> Task item
Find the word "resources" in the records and copy every line where it occurs.

Collected data entries:
^^^^^^^^^^^^^^^^

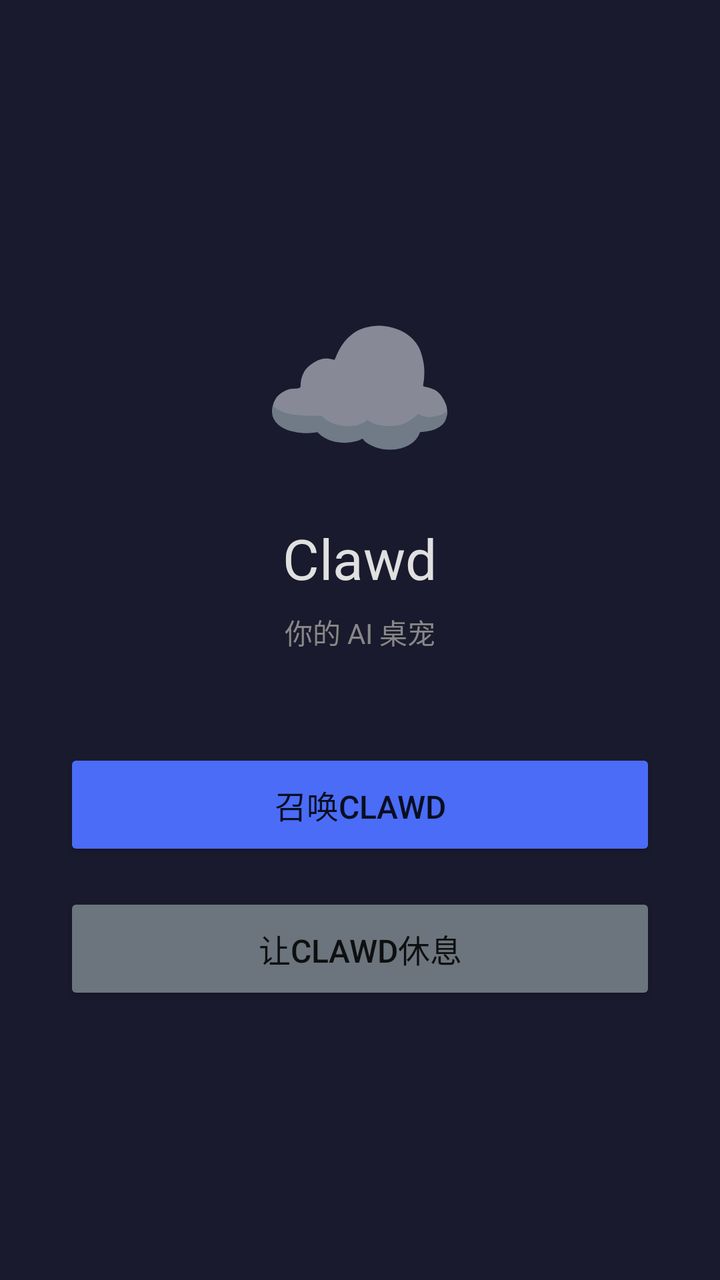
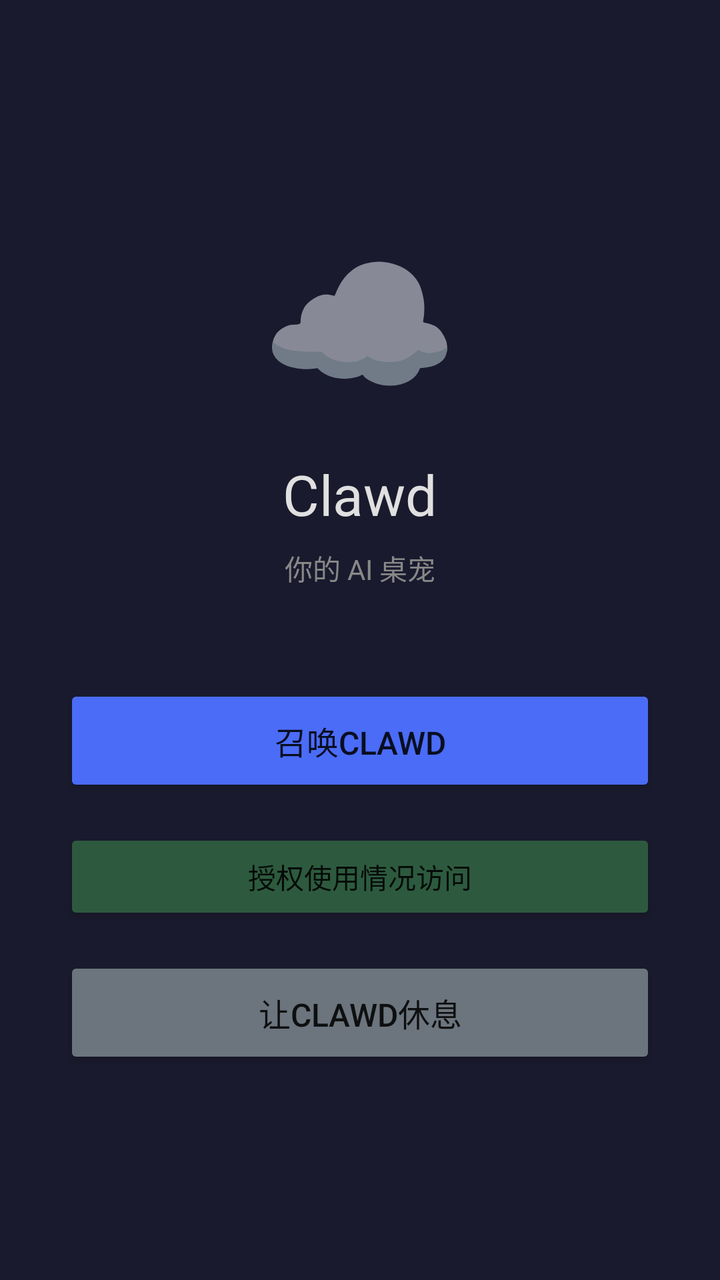

Compare the two renders of this Android layout. The source of the first and the diff that turns it into the second are given below.
<!-- AndroidManifest.xml: activity theme Theme.CloudPet -->
<!-- res/layout/activity_main.xml -->
<?xml version="1.0" encoding="utf-8"?>
<LinearLayout xmlns:android="http://schemas.android.com/apk/res/android"
    android:layout_width="match_parent" android:layout_height="match_parent"
    android:orientation="vertical" android:gravity="center"
    android:padding="32dp" android:background="#1a1a2e">
    <TextView android:layout_width="wrap_content" android:layout_height="wrap_content"
        android:text="☁️" android:textSize="80dp" android:layout_marginBottom="16dp" />
    <TextView android:layout_width="wrap_content" android:layout_height="wrap_content"
        android:text="Clawd" android:textSize="28dp" android:textColor="#e0e0e0"
        android:layout_marginBottom="8dp" />
    <TextView android:layout_width="wrap_content" android:layout_height="wrap_content"
        android:text="你的 AI 桌宠" android:textSize="14dp" android:textColor="#888"
        android:layout_marginBottom="48dp" />
    <Button android:id="@+id/btn_start" android:layout_width="match_parent"
        android:layout_height="56dp" android:text="召唤Clawd" android:textSize="16dp"
        android:backgroundTint="#4a6cf7" android:layout_marginBottom="16dp" />
    <Button android:id="@+id/btn_stop" android:layout_width="match_parent"
        android:layout_height="56dp" android:text="让Clawd休息" android:textSize="16dp"
        android:backgroundTint="#6c757d" />
</LinearLayout>
<!-- resources referenced by this layout -->
<resources>
  <style name="Theme.CloudPet" parent="Theme.AppCompat.DayNight.NoActionBar">
          <item name="android:statusBarColor">#1a1a2e</item>
      </style>
</resources>

<!-- the commit's change to res/layout/activity_main.xml (unified diff, before → after) -->
@@ -14,6 +14,9 @@
     <Button android:id="@+id/btn_start" android:layout_width="match_parent"
         android:layout_height="56dp" android:text="召唤Clawd" android:textSize="16dp"
         android:backgroundTint="#4a6cf7" android:layout_marginBottom="16dp" />
+    <Button android:id="@+id/btn_usage_access" android:layout_width="match_parent"
+        android:layout_height="48dp" android:text="授权使用情况访问" android:textSize="14dp"
+        android:backgroundTint="#2d5a3e" android:layout_marginBottom="16dp" />
     <Button android:id="@+id/btn_stop" android:layout_width="match_parent"
         android:layout_height="56dp" android:text="让Clawd休息" android:textSize="16dp"
         android:backgroundTint="#6c757d" />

^^^^^^^^^^^^^^^^

> Answer for this exercise
<!-- resources referenced by this layout -->
<resources>
</resources>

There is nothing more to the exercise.